(Original creator: JorgeNunez)

Congratulations to Max Verstappen on winning the Malaysian Grand Prix last weekend. You see, strategy pays out when everything falls into place.

Uniface Formula 1So, my drive 😉 is to apply scrum in your business strategy to win the race too.

So in F1 the pit stop, besides being a masterly synchronized ballet of disciplined execution and expertise, the pit stop is used strategically by the team to win the race. How? The amount of pit stops depends on the desired lap time while gauging fuel consumption, tire wearing out, undercutting (taking over a car while making the pit stop or leaving one). With the above in mind the team determines to use certain amount of pit stops, or to add one more in order to win.

In SCRUM terms, the sprints are the perfectly synchronized production of software which can be strategically used to deliver value to our customers. Whether we deliver features gradually or change the order of delivery as to meet business value.

Here at Uniface, we are busy trying to get SCRUM to the next level where alignment between business and IT are essential to make a difference. We must be aligned to adapt to change and therefore better serve our customers. In that context, we already have a track record as we have been using SCRUM for more than 9 years and have done the necessary improvements to the processes ourselves.

As an example, we have even invented our own ceremony to facilitate the alignment among teams called  a Sprint Pitch (an already 3-year-old ceremony for us).

To stress why aligning the business with IT is important, I want to emphasize the analogy from the F1 championships; I was inspired to use it when watching a Red Bull documentary about https://www.redbull.com/int-en/tv/video/AP-1P5DU67BD1W11/the-history-of-the-pit-stop” during my last flight.
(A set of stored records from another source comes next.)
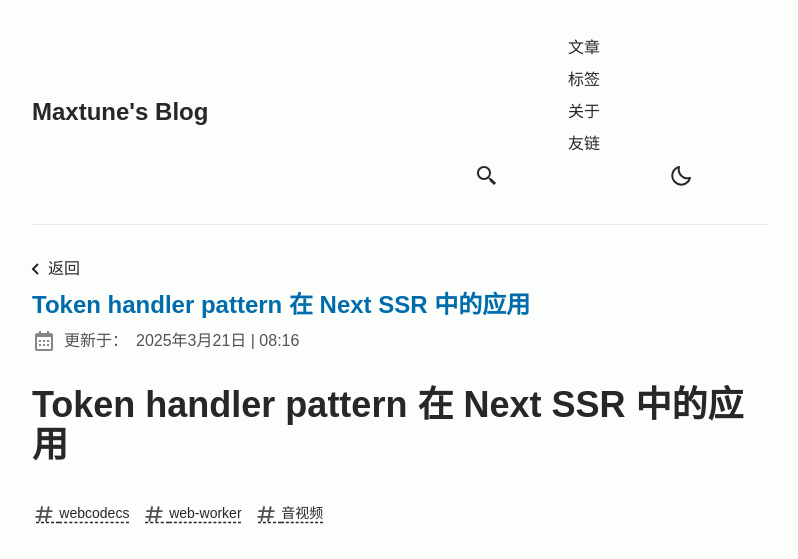
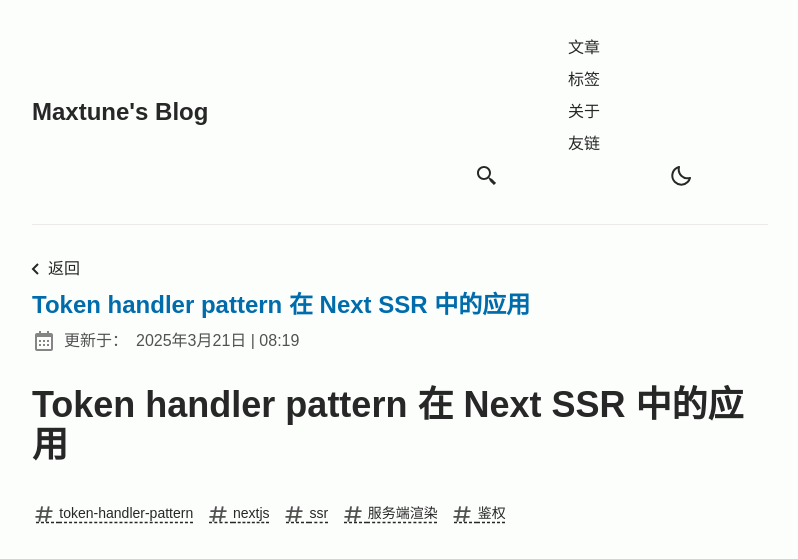
Before and after one commit to MaxtuneLee/maxtune-blog, an Astro site: page /posts/token-handler-pattern-in-ssr in a window 1280 px wide. Shown: the top 559 px of the page, without its empty margins (240-1038 px from the left). Built offline with nearby package versions, Linux system fonts and the light colour scheme; Astro itself is replaced by a stand-in of ours; some packages are replaced by stand-ins of ours; a web font is replaced by a local one.

Commit message:
feat: update tags for token handler pattern blog post to enhance discoverability

```diff
--- a/src/content/blog/token-handler-pattern-in-ssr.md
+++ b/src/content/blog/token-handler-pattern-in-ssr.md
@@ -1,13 +1,15 @@
 ---
 title: "Token handler pattern 在 Next SSR 中的应用"
 pubDatetime: 2025-03-21T15:52:13+08:00
-modDatetime: 2025-03-21T08:16:49+00:00
+modDatetime: 2025-03-21T16:19:43+08:00
 categories:
   - "前端"
 tags:
-  - "WebCodecs"
-  - "Web Worker"
-  - "音视频"
+  - "Token handler pattern"
+  - "Next.js"
+  - "SSR"
+  - "服务端渲染"
+  - "鉴权"
 description: "WebCodecs API 提供了对浏览器中已存在的编解码器的访问能力。它可以访问原始视频帧、音频数据块、图像解码器、音频和视频的编码器及解码器。"
 ---
 
```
You know the thrill of changing tires and refueling the car in the shortest amount of time possible?

In the early days, the pit stop was just a pause that took up to a minute, there was no changing of tires. That came in the 1970’s when an unplanned pit stop to change tires would take 3 to 5 minutes. In the early 1980’s Gordon Murray turned them into the strategic pit stops, considering the car weight, the tire degradation and saw a relation on how all that influenced lap times. At that moment another race began, the one to bring the pit stop’s time down to the minimum. In order, to use the pit stop more strategically and make the time necessary for a pit stop
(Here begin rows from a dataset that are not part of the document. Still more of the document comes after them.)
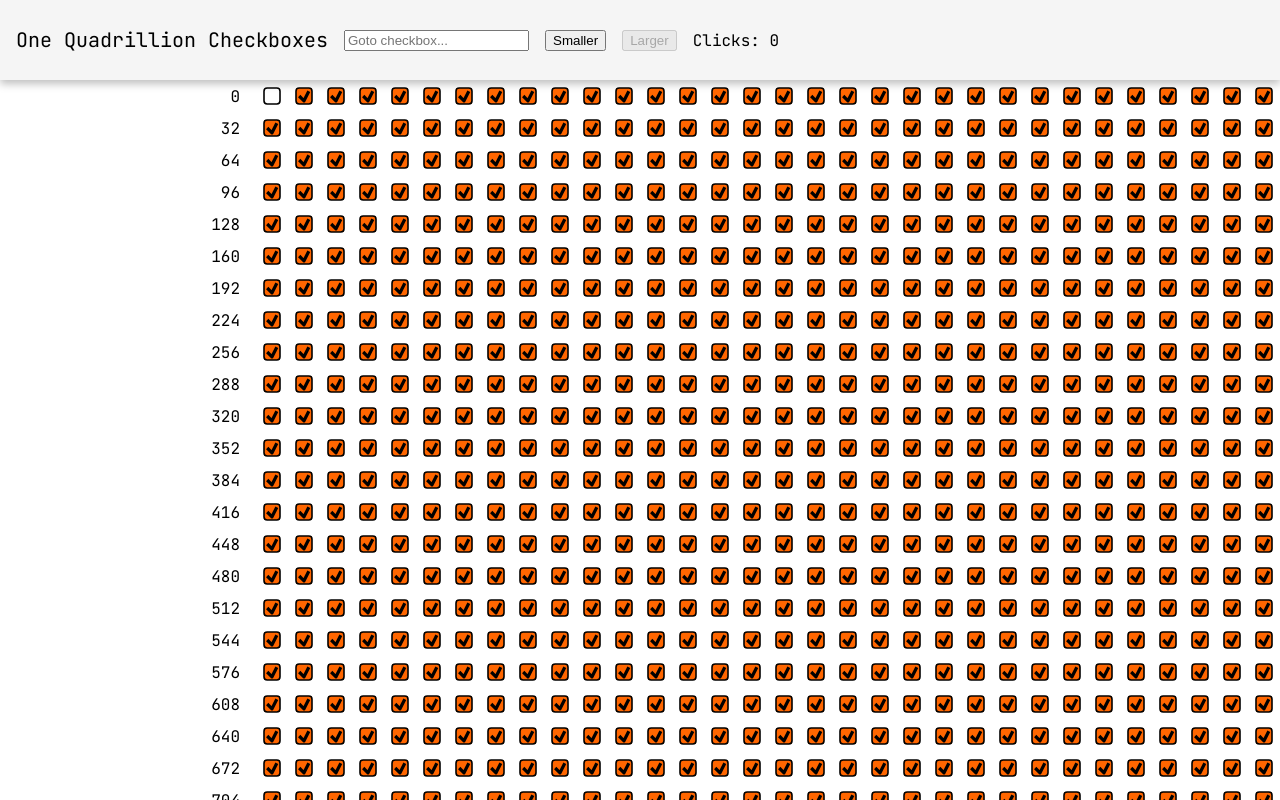
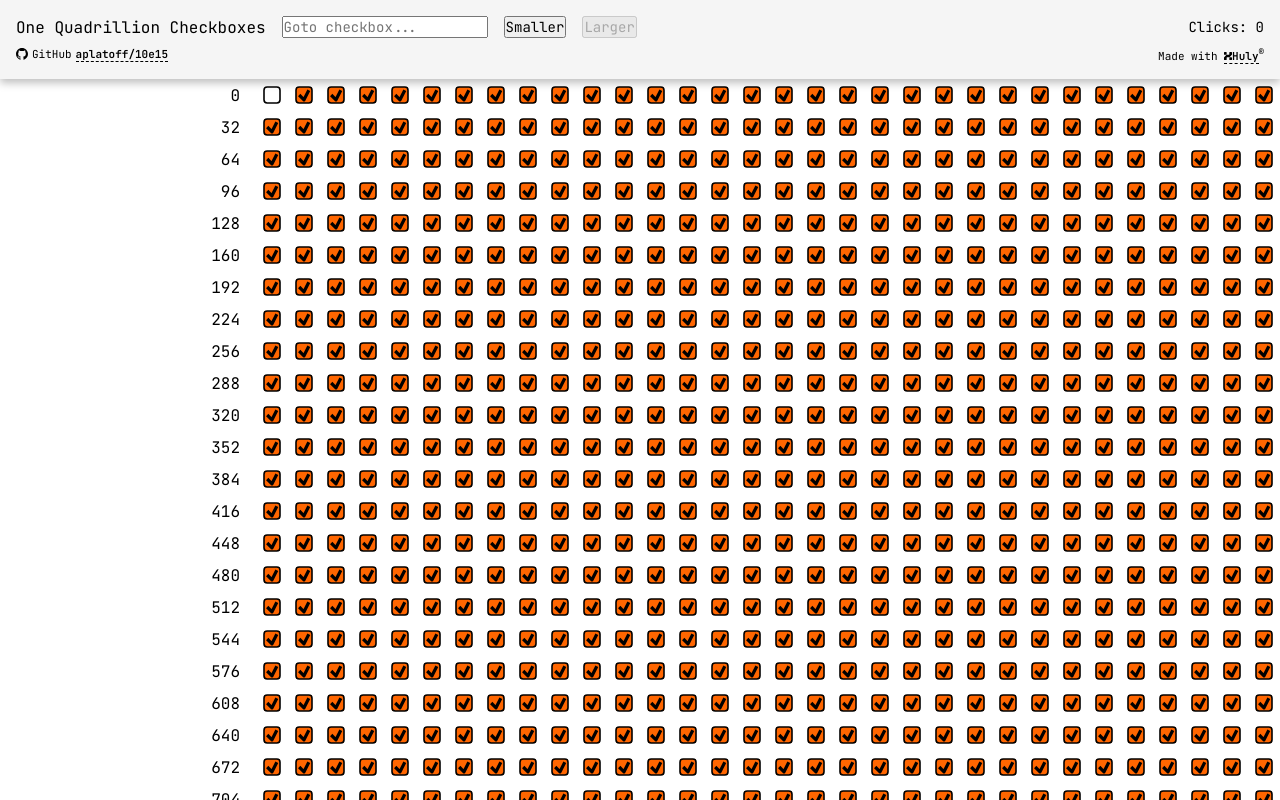
Before and after one commit to aplatoff/10e15, a website built with Vite: page packages/client/index.html in a window 1280 px wide. Built offline with nearby package versions, Linux system fonts and the light colour scheme; what proto would draw is missing.

Commit message:
html updates
Signed-off-by: Andrey Platov <andrey@hardcoreeng.com>

```diff
--- a/packages/client/index.html
+++ b/packages/client/index.html
@@ -13,52 +13,153 @@
 
     <title>1,000,000,000,000,000 Checkboxes</title>
     <style>
-      body {
+      * {
         margin: 0;
         padding: 0;
+        box-sizing: border-box;
+      }
+
+      body {
+        height: 100%;
         font-family: 'JetBrains Mono', monospace;
         user-select: none;
+        font-size: 14px;
+      }
+
+      a,
+      input,
+      button {
+        font-family: 'JetBrains Mono', monospace;
+        font-size: 14px;
+      }
+
+      .page-container {
+        display: flex;
+        flex-direction: column;
+        height: 100vh;
       }
 
       header {
         width: 100%;
-        height: 80px;
+        padding: 1rem;
         background-color: #f5f5f5;
         box-shadow: 0 4px 8px rgba(0, 0, 0, 0.25);
         display: flex;
-        align-items: center;
-        gap: 1rem;
+        flex-direction: column;
+        gap: 8px;
       }
 
-      header .title {
-        font-size: 20px;
-        padding-left: 16px;
+      .header {
+        display: flex;
+        align-items: center;
+        justify-content: space-between;
+        gap: 16px;
       }
 
-      #canvas-wrapper {
+      /* @media (max-width: 900px) {
+        header {
+          flex-direction: column;
+        }
+      } */
+
+      .header .controls {
+        display: flex;
+        align-items: center;
+        gap: 16px;
+      }
+
+      .controls .title {
+        font-size: 16px;
+      }
+
+      .header .info {
+        display: flex;
+        align-items: center;
+        gap: 16px;
+      }
+
+      .links {
+        display: flex;
+        align-items: center;
+        justify-content: space-between;
+        font-size: 11px;
+      }
+
+      .links a {
+        color: inherit;
+        font-size: 11px;
+        font-weight: 600;
+        white-space: nowrap;
+        text-decoration: none;
+        border-bottom: 1px dashed;
+      }
+
+      main {
+        flex: 1; /* Takes up the remaining space */
+        display: flex;
+        align-items: center;
+        justify-content: center;
+      }
+
+      .github {
+        display: flex;
+        align-items: center;
+        gap: 4px;
+      }
+
+      /* #canvas-wrapper {
         width: 100%;
         height: calc(100vh - 80px);
         overflow: auto;
         position: relative;
         -webkit-overflow-scrolling: touch;
-      }
+      } */
 
       canvas {
         position: absolute;
+      }
+
+      .footer {
+        display: flex;
+        align-items: center;
+        justify-content: center;
+        border-top: 1px solid #ddd;
       }
     </style>
     <script type="module" src="src/app/main.ts"></script>
   </head>
   <body>
+    <div class="page-container">
       <header>
+        <div class="header">
+          <div class="controls">
             <div class="title">One Quadrillion Checkboxes</div>
             <input type="text" id="goto" placeholder="Goto checkbox..." />
             <button id="smaller">Smaller</button>
             <button id="larger" disabled>Larger</button>
-      <div>Clicks: <span id="time">0</span></div>
+          </div>
+          <div class="info">
+            <div>Clicks:&nbsp;<span id="time">0</span></div>
+          </div>
+        </div>
+        <div class="links">
+          <div class="github">
+            <img src="src/assets/github.svg" alt="GitHub Logo" />
+            <p>GitHub</p>
+            <a href="https://github.com/aplatoff/10e15">aplatoff/10e15</a>
+          </div>
+          <div class="huly">
+            Made with
+            <a href="https://huly.io"
+              ><span><img src="src/assets/huly-logo.svg" alt="Huly Logo" /></span>Huly</a
+            ><sup>&reg;</sup>
+          </div>
+        </div>
       </header>
-    <div id="canvas-wrapper">
+      <main id="canvas-wrapper">
         <canvas id="checkboxes" />
+      </main>
+      <footer></footer>
     </div>
   </body>
 </html>
--- /dev/null
+++ b/packages/client/vite.config.js
@@ -0,0 +1,5 @@
+import { defineConfig } from 'vite'
+
+export default defineConfig({
+  assetsInclude: ['**/*.svg'],
+})
```
Also changed, not shown: packages/client/src/assets/github.svg (added), packages/client/src/assets/huly-logo.svg (added). Lines whose indentation alone changed are shown as unchanged.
Well, it is no surprise that to reach the shortest time, it took analysis, collaboration, improvements to get to the changing of the tires or better even the entire wheel set and refueling the car, cooling the car’s engine in just under 2 seconds. Bear in mind that actually it takes a crew of 18 to 20 highly skilled individuals to handle a pit stop. 

You may wonder how do we do that in SCRUM at Uniface, but first time for a pit stop … (to be continued)!


  1. Thank you for this blog... This is an inspiring detailed information very well illustrated. tough job that must be done and proud of our Lab leaders and their teams who are doing it Extremely well.
  2. Nice to konw, thanks for shearing. For the history of the pit-stop I add: "in the modern f1 the fundamental contribution to knock down pit stop times was determined by the articulated front trolley. This reduced stop time of 0.7 seconds less that usually is the gap between 2 good and 2 super laps"
  3. The difference is that an F1 pit crew does a two second pit stop, and then can rest for half an hour or longer. We need to do sprint after sprint after sprint...
  4. Hi Theo, but here (as usually in life) the magic keyword is "Sustainable Pace". Noone should be expected/forced/pressed to run the marathon distance in sprint speed.